### Work required:
Only one number is wanted: the count of lines in the records below that hold the word "LogisticRegression".

### Raw data:

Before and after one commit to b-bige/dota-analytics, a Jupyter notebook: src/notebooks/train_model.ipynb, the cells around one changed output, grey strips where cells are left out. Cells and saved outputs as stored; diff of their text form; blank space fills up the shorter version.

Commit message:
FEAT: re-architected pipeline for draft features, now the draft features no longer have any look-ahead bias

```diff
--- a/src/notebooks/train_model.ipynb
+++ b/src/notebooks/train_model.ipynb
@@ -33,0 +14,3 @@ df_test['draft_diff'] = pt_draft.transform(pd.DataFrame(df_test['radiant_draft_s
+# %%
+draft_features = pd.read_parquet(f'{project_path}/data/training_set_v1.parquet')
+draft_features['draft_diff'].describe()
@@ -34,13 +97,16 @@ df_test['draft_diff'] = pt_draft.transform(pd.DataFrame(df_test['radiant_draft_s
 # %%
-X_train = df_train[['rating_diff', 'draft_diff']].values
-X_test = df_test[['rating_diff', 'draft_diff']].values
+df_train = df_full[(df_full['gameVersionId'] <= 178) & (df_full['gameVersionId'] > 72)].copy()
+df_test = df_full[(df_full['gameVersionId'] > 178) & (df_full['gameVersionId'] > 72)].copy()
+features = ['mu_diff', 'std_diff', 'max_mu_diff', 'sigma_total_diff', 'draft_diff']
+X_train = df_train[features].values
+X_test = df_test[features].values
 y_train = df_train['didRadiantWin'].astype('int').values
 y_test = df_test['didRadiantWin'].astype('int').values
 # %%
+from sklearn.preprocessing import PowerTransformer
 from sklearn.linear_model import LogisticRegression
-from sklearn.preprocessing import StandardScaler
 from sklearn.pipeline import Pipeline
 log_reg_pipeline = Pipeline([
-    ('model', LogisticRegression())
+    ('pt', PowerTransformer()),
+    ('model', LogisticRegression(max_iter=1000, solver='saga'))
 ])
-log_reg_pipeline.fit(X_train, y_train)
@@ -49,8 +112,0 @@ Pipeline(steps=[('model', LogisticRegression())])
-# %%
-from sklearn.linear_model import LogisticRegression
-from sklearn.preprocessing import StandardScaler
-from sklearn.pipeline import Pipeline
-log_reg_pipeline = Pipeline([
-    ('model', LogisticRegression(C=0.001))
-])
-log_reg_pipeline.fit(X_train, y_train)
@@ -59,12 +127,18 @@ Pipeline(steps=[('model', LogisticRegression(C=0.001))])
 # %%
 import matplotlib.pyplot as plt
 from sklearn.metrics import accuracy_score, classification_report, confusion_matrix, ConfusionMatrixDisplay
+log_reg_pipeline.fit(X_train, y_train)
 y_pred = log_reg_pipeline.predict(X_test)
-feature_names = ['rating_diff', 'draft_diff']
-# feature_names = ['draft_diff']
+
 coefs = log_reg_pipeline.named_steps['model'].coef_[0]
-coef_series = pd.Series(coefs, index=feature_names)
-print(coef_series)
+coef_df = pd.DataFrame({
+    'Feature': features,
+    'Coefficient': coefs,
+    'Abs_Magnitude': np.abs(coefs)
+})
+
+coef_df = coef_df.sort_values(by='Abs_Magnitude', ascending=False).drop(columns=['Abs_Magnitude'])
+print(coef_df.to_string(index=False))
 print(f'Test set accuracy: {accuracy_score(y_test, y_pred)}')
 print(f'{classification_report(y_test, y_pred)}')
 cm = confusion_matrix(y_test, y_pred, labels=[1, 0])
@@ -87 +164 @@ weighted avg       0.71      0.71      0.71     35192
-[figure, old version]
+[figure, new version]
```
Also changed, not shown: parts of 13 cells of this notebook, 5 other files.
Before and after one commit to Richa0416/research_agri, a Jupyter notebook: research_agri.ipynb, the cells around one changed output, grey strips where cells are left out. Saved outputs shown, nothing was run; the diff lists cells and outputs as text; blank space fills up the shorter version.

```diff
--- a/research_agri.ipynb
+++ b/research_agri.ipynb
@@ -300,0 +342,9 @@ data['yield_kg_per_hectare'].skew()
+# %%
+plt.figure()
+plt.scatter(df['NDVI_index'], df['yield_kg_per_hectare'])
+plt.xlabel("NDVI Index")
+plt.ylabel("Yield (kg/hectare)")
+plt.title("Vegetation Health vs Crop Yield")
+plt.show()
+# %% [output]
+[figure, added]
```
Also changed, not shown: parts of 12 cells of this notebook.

### Reply:
7